*** Data for processing ***
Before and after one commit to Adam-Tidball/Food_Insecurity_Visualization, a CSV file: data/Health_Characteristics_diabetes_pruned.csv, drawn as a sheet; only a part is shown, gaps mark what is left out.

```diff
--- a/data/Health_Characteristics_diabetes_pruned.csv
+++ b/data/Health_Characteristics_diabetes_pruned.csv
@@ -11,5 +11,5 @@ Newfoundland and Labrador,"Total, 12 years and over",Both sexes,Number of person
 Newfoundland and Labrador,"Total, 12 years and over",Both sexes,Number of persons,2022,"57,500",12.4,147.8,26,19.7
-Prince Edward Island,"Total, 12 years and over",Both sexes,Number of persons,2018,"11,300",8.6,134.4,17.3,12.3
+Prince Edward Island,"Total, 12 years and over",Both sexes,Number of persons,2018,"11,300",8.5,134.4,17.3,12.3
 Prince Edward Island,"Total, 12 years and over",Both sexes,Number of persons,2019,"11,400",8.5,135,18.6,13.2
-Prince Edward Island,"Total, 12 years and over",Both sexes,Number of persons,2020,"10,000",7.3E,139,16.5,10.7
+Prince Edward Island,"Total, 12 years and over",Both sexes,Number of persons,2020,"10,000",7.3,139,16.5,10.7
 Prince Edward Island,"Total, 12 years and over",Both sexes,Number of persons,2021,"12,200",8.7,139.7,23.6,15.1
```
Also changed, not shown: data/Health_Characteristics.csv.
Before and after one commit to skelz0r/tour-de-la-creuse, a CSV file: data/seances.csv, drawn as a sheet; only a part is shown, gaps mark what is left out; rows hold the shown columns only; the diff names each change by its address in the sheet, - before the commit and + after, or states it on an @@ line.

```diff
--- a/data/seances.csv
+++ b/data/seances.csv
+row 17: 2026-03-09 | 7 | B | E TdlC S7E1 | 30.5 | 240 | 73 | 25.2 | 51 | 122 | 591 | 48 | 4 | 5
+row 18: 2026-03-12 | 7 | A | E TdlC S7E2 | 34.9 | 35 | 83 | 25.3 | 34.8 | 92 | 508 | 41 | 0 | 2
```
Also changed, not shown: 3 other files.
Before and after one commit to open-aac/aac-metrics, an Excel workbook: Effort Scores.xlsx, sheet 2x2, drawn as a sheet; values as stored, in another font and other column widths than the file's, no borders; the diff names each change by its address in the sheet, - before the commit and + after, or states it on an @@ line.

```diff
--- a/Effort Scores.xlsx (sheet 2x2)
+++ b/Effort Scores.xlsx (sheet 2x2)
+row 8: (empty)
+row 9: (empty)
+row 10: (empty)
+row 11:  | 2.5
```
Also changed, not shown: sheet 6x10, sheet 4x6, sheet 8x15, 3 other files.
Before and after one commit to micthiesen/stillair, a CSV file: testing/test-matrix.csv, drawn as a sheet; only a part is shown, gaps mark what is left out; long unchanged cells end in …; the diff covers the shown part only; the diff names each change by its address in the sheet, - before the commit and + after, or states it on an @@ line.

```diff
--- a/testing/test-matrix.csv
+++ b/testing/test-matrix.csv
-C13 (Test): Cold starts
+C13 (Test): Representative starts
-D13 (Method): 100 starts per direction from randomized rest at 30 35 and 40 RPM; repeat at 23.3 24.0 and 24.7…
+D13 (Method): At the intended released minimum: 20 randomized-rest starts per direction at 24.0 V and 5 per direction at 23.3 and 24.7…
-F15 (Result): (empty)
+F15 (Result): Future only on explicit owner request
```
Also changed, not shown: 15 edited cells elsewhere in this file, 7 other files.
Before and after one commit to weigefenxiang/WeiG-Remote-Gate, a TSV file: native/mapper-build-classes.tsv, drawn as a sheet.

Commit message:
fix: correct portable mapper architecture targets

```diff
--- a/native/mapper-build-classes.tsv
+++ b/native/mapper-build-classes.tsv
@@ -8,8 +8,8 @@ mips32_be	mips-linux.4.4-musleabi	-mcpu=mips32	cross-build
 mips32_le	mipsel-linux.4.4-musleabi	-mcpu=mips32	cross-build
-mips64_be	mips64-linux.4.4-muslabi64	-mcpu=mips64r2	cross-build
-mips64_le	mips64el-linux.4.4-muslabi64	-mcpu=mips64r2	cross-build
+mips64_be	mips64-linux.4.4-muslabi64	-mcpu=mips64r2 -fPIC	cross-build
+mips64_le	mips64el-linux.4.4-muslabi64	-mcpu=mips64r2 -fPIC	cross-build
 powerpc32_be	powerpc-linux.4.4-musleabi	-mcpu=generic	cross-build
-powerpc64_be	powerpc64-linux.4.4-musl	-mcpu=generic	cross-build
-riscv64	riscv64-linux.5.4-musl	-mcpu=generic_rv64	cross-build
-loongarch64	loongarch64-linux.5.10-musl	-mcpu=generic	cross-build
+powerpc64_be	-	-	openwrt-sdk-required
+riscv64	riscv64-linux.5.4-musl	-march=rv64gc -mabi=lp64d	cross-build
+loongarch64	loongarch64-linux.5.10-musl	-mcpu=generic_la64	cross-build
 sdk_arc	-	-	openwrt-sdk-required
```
*** End of Data for processing ***
[What is required] Which of the lines above include the string "linux"? Pick them out and copy them.

[Exercise result]
@@ -8,8 +8,8 @@ mips32_be	mips-linux.4.4-musleabi	-mcpu=mips32	cross-build
 mips32_le	mipsel-linux.4.4-musleabi	-mcpu=mips32	cross-build
-mips64_be	mips64-linux.4.4-muslabi64	-mcpu=mips64r2	cross-build
-mips64_le	mips64el-linux.4.4-muslabi64	-mcpu=mips64r2	cross-build
+mips64_be	mips64-linux.4.4-muslabi64	-mcpu=mips64r2 -fPIC	cross-build
+mips64_le	mips64el-linux.4.4-muslabi64	-mcpu=mips64r2 -fPIC	cross-build
 powerpc32_be	powerpc-linux.4.4-musleabi	-mcpu=generic	cross-build
-powerpc64_be	powerpc64-linux.4.4-musl	-mcpu=generic	cross-build
-riscv64	riscv64-linux.5.4-musl	-mcpu=generic_rv64	cross-build
-loongarch64	loongarch64-linux.5.10-musl	-mcpu=generic	cross-build
+riscv64	riscv64-linux.5.4-musl	-march=rv64gc -mabi=lp64d	cross-build
+loongarch64	loongarch64-linux.5.10-musl	-mcpu=generic_la64	cross-build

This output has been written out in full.